A video of a 13-year-old Toronto girl singing All of Me has gone viral. This is because she's singing with real heart and because she's able to sing, period.
Madison Tevlin has Down syndrome. People with DS can have speech and language challenges; memorizing does not come easy. They also, as Madison's vocal coach Marla Joy noted, may have "low, monotone, gruffy voices." One study published in Down Syndrome Research and Practice noted that few people with Down syndrome can sing at all.
But Madison kills it. Here, watch:
The majority of comments on YouTube were complimentary, encouraging and supportive. Parents of kids with special needs found Madison inspiring. "My daughter also has Down syndrome, she just turned 1 last week," wrote one Stephen Ferguson. "When I see beautiful, talented young women like Madison, it gives me so much hope for the future!"
Inevitably, the ignorati critiqued Madison's singing. "I'm not going to cater to her because she has a disability," noted one commenter. "I understand it was hard for her to do, but that doesn't make it good." Mused another, "Why are we treating her differently just because she's got down syndrome?"
News flash: This isn't American Idol. It didn't seem like Madison or her family set out to snag a Grammy. And besides, it's entirely small-minded to judge a girl with Down syndrome by mainstream standards. Kids and teens with special needs do things in their own unique way. Madison put real feeling into the song and made it hers. She gave it personality. Her voice sounded sweet and pure. She sang in rhythm, clearly proud of herself. What kind of pitiful person would take this teen down? Forget whether or not she's totally in tune. Love her perfect imperfections or leave her alone.
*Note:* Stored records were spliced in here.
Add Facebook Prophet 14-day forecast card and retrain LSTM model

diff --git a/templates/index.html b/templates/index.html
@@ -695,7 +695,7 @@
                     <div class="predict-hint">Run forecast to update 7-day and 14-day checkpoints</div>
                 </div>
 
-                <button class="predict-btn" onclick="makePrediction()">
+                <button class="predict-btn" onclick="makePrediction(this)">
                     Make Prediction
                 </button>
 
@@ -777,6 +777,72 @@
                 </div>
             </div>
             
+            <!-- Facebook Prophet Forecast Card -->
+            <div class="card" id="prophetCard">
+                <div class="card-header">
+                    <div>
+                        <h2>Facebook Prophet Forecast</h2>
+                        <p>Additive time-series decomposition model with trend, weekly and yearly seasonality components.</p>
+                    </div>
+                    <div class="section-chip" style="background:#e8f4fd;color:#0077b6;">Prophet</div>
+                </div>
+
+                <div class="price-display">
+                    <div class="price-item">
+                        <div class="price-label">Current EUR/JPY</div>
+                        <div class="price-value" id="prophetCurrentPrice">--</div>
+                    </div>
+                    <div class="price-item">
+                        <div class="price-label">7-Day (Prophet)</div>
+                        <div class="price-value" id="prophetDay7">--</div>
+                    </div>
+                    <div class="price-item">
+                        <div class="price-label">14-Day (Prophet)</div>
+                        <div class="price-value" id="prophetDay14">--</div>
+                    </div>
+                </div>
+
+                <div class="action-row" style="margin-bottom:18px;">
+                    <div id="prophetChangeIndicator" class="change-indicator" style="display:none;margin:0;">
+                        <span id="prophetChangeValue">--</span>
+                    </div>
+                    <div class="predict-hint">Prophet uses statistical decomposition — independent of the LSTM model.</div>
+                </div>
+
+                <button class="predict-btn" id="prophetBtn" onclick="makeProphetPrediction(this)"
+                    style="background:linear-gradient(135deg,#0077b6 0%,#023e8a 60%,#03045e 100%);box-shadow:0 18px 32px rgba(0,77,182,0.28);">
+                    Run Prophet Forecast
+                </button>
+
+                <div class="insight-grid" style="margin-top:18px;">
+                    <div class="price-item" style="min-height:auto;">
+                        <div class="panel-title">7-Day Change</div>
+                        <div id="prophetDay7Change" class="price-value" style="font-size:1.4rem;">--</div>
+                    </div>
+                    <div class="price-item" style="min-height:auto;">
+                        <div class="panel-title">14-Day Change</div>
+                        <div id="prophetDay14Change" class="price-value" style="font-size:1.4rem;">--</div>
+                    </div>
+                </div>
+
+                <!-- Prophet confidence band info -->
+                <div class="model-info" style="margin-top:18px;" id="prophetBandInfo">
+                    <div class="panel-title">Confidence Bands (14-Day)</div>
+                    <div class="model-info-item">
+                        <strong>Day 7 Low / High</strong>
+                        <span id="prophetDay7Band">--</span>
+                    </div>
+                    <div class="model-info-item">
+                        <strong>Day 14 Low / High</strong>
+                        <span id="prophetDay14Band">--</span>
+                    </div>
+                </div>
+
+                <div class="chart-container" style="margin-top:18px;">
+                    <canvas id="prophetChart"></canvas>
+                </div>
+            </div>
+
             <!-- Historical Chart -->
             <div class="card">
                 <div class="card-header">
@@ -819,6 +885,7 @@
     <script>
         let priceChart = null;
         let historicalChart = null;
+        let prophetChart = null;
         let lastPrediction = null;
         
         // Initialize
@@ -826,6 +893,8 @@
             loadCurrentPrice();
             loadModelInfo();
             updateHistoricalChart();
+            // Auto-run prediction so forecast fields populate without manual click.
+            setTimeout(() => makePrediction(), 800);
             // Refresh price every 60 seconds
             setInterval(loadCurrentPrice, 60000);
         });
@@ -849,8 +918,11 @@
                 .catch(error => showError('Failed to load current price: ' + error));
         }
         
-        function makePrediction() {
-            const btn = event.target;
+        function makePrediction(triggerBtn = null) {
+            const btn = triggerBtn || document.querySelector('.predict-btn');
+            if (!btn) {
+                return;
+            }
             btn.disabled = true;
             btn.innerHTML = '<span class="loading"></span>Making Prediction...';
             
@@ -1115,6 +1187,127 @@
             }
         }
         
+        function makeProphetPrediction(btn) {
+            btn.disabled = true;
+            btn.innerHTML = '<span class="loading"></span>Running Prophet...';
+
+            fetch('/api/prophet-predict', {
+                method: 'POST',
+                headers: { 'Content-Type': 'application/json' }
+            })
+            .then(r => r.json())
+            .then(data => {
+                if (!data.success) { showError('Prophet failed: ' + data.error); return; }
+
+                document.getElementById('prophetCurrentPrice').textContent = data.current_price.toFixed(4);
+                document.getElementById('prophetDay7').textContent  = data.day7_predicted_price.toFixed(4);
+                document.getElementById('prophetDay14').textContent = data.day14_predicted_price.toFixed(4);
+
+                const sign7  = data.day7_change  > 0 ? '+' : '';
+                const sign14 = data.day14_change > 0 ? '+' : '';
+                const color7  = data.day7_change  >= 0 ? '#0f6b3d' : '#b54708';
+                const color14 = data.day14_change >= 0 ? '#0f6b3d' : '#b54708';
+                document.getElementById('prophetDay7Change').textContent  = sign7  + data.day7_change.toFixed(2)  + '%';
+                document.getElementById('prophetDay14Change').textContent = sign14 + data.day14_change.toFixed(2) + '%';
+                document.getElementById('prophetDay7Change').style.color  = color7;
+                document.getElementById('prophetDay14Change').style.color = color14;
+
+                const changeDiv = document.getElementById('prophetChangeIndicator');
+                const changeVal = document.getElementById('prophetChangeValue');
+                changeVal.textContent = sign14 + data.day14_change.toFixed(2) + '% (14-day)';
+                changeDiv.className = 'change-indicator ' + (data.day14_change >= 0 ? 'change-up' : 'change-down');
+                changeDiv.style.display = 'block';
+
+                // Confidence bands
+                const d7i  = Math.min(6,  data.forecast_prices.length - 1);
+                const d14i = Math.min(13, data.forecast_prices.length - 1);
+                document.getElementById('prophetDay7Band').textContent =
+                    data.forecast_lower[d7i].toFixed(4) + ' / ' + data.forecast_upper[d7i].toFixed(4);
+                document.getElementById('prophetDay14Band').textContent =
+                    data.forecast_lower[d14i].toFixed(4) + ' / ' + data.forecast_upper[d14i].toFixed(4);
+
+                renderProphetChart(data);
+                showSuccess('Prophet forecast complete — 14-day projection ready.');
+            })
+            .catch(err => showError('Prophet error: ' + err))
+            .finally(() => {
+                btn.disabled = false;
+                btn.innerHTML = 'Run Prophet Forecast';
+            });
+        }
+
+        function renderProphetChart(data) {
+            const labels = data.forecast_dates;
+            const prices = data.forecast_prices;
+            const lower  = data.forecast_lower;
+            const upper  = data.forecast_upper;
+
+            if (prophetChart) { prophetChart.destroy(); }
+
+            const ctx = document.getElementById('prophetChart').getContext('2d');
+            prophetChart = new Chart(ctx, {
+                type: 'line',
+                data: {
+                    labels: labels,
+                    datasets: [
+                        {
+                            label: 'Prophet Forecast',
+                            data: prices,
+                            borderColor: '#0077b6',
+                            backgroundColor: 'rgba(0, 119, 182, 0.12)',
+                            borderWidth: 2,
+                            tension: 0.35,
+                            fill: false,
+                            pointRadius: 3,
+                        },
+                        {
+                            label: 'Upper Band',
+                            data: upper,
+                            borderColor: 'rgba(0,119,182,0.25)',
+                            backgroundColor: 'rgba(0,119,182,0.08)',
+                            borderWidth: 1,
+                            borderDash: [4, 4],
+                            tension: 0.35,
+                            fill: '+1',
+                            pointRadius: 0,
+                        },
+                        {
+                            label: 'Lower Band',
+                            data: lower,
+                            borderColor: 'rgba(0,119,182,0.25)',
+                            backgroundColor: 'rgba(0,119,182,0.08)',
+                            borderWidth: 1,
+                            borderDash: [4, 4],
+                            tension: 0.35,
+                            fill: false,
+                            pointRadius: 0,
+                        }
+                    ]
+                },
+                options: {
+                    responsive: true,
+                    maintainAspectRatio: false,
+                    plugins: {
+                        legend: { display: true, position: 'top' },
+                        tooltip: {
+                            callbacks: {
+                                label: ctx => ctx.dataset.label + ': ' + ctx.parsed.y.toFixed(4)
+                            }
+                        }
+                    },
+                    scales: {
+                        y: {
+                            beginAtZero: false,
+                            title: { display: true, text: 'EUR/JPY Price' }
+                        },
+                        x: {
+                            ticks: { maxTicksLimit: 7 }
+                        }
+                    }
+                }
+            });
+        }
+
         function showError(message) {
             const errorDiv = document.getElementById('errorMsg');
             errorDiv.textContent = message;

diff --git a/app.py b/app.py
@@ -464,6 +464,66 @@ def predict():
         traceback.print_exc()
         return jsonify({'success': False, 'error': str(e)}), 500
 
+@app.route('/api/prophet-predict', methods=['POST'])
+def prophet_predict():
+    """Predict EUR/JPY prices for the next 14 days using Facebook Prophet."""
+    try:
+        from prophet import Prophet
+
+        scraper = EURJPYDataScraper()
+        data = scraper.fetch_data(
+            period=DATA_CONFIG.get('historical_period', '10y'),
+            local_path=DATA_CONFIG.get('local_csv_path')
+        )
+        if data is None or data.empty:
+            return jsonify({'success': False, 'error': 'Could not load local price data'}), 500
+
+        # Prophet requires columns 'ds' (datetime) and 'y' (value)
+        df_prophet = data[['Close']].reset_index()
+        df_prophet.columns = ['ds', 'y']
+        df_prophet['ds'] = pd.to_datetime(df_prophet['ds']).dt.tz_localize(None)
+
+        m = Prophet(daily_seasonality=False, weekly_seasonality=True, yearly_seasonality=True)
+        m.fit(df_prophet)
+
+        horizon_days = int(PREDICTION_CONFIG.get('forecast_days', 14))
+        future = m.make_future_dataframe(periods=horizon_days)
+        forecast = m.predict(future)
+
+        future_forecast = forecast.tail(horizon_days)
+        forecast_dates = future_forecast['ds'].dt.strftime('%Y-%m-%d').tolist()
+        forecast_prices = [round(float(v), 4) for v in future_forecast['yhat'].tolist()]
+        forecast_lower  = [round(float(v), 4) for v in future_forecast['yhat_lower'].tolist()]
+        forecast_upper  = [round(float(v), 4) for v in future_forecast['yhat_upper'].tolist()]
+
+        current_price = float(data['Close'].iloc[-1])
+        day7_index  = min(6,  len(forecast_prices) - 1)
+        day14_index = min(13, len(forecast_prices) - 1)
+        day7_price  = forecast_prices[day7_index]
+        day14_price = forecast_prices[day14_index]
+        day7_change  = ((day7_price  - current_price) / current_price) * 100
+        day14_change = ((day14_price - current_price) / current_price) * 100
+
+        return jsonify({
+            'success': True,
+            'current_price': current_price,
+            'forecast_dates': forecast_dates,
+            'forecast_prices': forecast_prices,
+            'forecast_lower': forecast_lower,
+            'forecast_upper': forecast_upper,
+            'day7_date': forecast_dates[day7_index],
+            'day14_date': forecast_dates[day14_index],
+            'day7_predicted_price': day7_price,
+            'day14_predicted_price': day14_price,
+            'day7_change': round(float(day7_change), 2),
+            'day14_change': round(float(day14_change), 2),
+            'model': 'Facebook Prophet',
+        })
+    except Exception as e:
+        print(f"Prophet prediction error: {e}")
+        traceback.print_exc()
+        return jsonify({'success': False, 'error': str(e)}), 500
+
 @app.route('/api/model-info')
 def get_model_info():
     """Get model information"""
Then there's the fact that Madison's singing is remarkable considering her challenges, as the captions on the video make clear. Praising her doesn't mean giving her a special pass—it's recognizing achievement. Last summer, Max sang Let It Go in a session with his music therapist. He belted it out with enthusiasm, articulating words as best he could. It would be laughable for anyone to compare Max's version to the original. And yet, it was an amazing performance in its own right, as I'm sure Idina would agree. (I don't know about Madison, but Max is available for performances if you can pay in chocolate ice-cream.)
So, yes, Madison gets props because she is a person with Down syndrome singing like this—and also because she clearly has abilities. If people can't find the beauty in her singing or get what makes it so great, well, then, their mindset is off-key.
Image of Madison Tevlin: Screen grab, YouTube video